[Task description] Return the records below in full. Keep every word exact and skip the images.

Source data
* * *

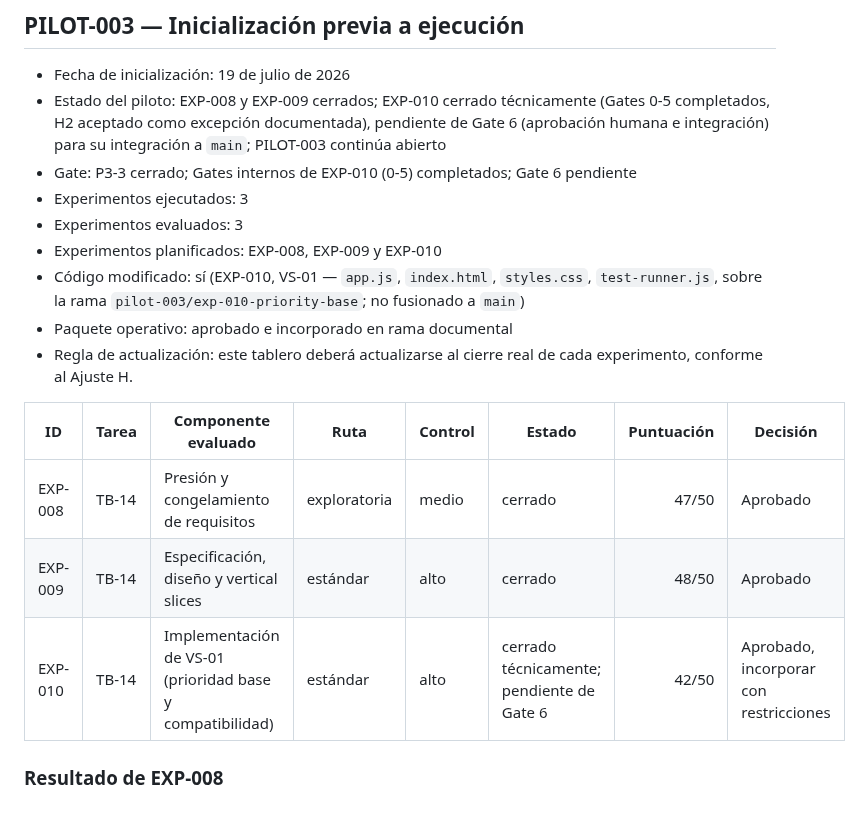
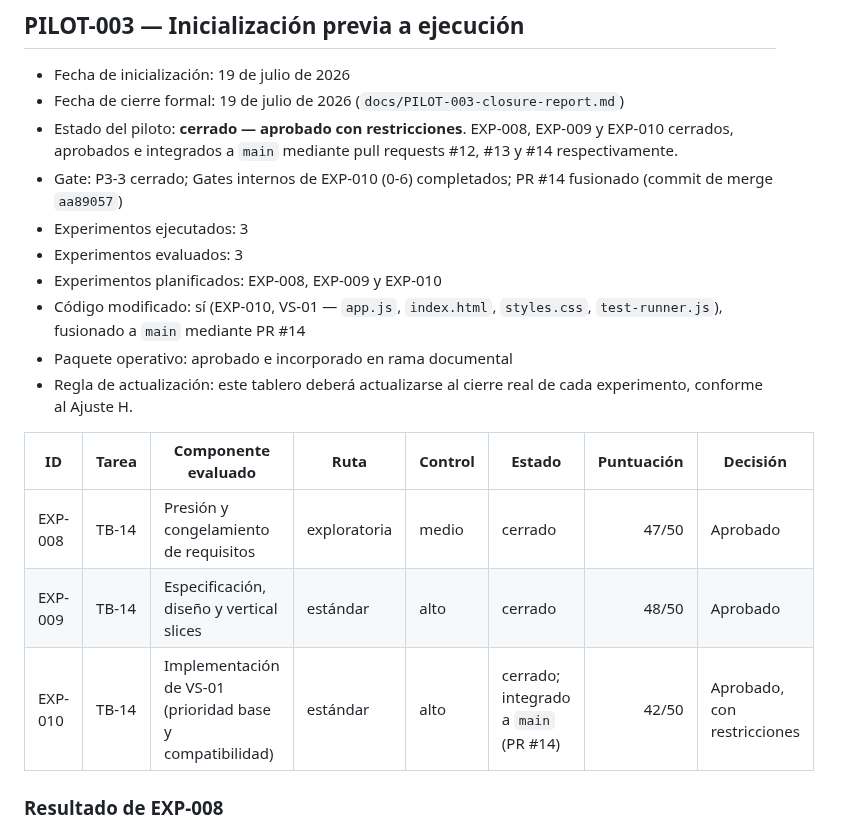
Before and after one commit to Huracomo42/workflow-ai-sandbox, a Markdown page: docs/results-dashboard.md, the part around one of its changes. Rendered like a GitHub page.

```diff
--- a/docs/results-dashboard.md
+++ b/docs/results-dashboard.md
@@ -157,12 +157,13 @@ EXP-001, EXP-002 y EXP-003 documentaron un procedimiento de reversión pero no l
 ## PILOT-003 — Inicialización previa a ejecución
 
 - Fecha de inicialización: 19 de julio de 2026
-- Estado del piloto: EXP-008 y EXP-009 cerrados; EXP-010 cerrado técnicamente (Gates 0-5 completados, H2 aceptado como excepción documentada), pendiente de Gate 6 (aprobación humana e integración) para su integración a `main`; PILOT-003 continúa abierto
-- Gate: P3-3 cerrado; Gates internos de EXP-010 (0-5) completados; Gate 6 pendiente
+- Fecha de cierre formal: 19 de julio de 2026 (`docs/PILOT-003-closure-report.md`)
+- Estado del piloto: **cerrado — aprobado con restricciones**. EXP-008, EXP-009 y EXP-010 cerrados, aprobados e integrados a `main` mediante pull requests #12, #13 y #14 respectivamente.
+- Gate: P3-3 cerrado; Gates internos de EXP-010 (0-6) completados; PR #14 fusionado (commit de merge `aa89057`)
 - Experimentos ejecutados: 3
 - Experimentos evaluados: 3
 - Experimentos planificados: EXP-008, EXP-009 y EXP-010
-- Código modificado: sí (EXP-010, VS-01 — `app.js`, `index.html`, `styles.css`, `test-runner.js`, sobre la rama `pilot-003/exp-010-priority-base`; no fusionado a `main`)
+- Código modificado: sí (EXP-010, VS-01 — `app.js`, `index.html`, `styles.css`, `test-runner.js`), fusionado a `main` mediante PR #14
 - Paquete operativo: aprobado e incorporado en rama documental
 - Regla de actualización: este tablero deberá actualizarse al cierre real de cada experimento, conforme al Ajuste H.
 
@@ -170,7 +171,7 @@ EXP-001, EXP-002 y EXP-003 documentaron un procedimiento de reversión pero no l
 |---|---|---|---|---|---|---:|---|
 | EXP-008 | TB-14 | Presión y congelamiento de requisitos | exploratoria | medio | cerrado | 47/50 | Aprobado |
 | EXP-009 | TB-14 | Especificación, diseño y vertical slices | estándar | alto | cerrado | 48/50 | Aprobado |
-| EXP-010 | TB-14 | Implementación de VS-01 (prioridad base y compatibilidad) | estándar | alto | cerrado técnicamente; pendiente de Gate 6 | 42/50 | Aprobado, incorporar con restricciones |
+| EXP-010 | TB-14 | Implementación de VS-01 (prioridad base y compatibilidad) | estándar | alto | cerrado; integrado a `main` (PR #14) | 42/50 | Aprobado, con restricciones |
 
 ### Resultado de EXP-008
 
```
Also changed, not shown: other parts of docs/results-dashboard.md (+17 -2 lines), docs/PILOT-003-closure-report.md (added, +237 -0 lines).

* * *

[The answer]
Before and after one commit to Huracomo42/workflow-ai-sandbox, a Markdown page: docs/results-dashboard.md, the part around one of its changes. Rendered like a GitHub page.

```diff
--- a/docs/results-dashboard.md
+++ b/docs/results-dashboard.md
@@ -157,12 +157,13 @@ EXP-001, EXP-002 y EXP-003 documentaron un procedimiento de reversión pero no l
 ## PILOT-003 — Inicialización previa a ejecución
 
 - Fecha de inicialización: 19 de julio de 2026
-- Estado del piloto: EXP-008 y EXP-009 cerrados; EXP-010 cerrado técnicamente (Gates 0-5 completados, H2 aceptado como excepción documentada), pendiente de Gate 6 (aprobación humana e integración) para su integración a `main`; PILOT-003 continúa abierto
-- Gate: P3-3 cerrado; Gates internos de EXP-010 (0-5) completados; Gate 6 pendiente
+- Fecha de cierre formal: 19 de julio de 2026 (`docs/PILOT-003-closure-report.md`)
+- Estado del piloto: **cerrado — aprobado con restricciones**. EXP-008, EXP-009 y EXP-010 cerrados, aprobados e integrados a `main` mediante pull requests #12, #13 y #14 respectivamente.
+- Gate: P3-3 cerrado; Gates internos de EXP-010 (0-6) completados; PR #14 fusionado (commit de merge `aa89057`)
 - Experimentos ejecutados: 3
 - Experimentos evaluados: 3
 - Experimentos planificados: EXP-008, EXP-009 y EXP-010
-- Código modificado: sí (EXP-010, VS-01 — `app.js`, `index.html`, `styles.css`, `test-runner.js`, sobre la rama `pilot-003/exp-010-priority-base`; no fusionado a `main`)
+- Código modificado: sí (EXP-010, VS-01 — `app.js`, `index.html`, `styles.css`, `test-runner.js`), fusionado a `main` mediante PR #14
 - Paquete operativo: aprobado e incorporado en rama documental
 - Regla de actualización: este tablero deberá actualizarse al cierre real de cada experimento, conforme al Ajuste H.
 
@@ -170,7 +171,7 @@ EXP-001, EXP-002 y EXP-003 documentaron un procedimiento de reversión pero no l
 |---|---|---|---|---|---|---:|---|
 | EXP-008 | TB-14 | Presión y congelamiento de requisitos | exploratoria | medio | cerrado | 47/50 | Aprobado |
 | EXP-009 | TB-14 | Especificación, diseño y vertical slices | estándar | alto | cerrado | 48/50 | Aprobado |
-| EXP-010 | TB-14 | Implementación de VS-01 (prioridad base y compatibilidad) | estándar | alto | cerrado técnicamente; pendiente de Gate 6 | 42/50 | Aprobado, incorporar con restricciones |
+| EXP-010 | TB-14 | Implementación de VS-01 (prioridad base y compatibilidad) | estándar | alto | cerrado; integrado a `main` (PR #14) | 42/50 | Aprobado, con restricciones |
 
 ### Resultado de EXP-008
 
```
Also changed, not shown: other parts of docs/results-dashboard.md (+17 -2 lines), docs/PILOT-003-closure-report.md (added, +237 -0 lines).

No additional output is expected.